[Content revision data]
____________
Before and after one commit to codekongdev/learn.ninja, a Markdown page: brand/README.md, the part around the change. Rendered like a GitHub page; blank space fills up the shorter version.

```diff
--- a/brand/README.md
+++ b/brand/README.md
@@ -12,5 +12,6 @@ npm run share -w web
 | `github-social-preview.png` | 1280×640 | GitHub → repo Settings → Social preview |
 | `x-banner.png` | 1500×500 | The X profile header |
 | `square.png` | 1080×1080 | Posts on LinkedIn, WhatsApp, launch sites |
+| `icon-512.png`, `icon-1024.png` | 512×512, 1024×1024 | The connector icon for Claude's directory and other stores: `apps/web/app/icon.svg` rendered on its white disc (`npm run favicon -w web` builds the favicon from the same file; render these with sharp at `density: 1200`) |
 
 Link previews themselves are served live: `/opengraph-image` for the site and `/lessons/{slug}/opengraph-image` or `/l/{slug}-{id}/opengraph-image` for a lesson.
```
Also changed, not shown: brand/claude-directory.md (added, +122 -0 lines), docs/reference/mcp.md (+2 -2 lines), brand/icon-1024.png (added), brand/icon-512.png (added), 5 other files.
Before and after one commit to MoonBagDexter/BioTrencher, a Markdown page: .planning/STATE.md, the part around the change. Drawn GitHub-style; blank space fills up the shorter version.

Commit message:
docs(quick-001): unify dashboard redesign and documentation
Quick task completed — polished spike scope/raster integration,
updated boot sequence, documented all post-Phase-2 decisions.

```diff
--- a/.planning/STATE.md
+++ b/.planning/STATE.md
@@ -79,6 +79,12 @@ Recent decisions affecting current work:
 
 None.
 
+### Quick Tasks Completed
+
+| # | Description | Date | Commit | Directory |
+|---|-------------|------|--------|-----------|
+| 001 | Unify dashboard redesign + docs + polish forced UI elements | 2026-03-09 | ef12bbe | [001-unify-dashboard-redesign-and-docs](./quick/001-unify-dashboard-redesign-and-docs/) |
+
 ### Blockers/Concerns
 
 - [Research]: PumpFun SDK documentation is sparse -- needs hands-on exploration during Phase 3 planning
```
____________
**WHAT YOU WILL DO**
Bring together all lines in the records where the word "planning" is found.

**REPLY TO THE TASK**
Before and after one commit to MoonBagDexter/BioTrencher, a Markdown page: .planning/STATE.md, the part around the change. Drawn GitHub-style; blank space fills up the shorter version.
--- a/.planning/STATE.md
+++ b/.planning/STATE.md
 - [Research]: PumpFun SDK documentation is sparse -- needs hands-on exploration during Phase 3 planning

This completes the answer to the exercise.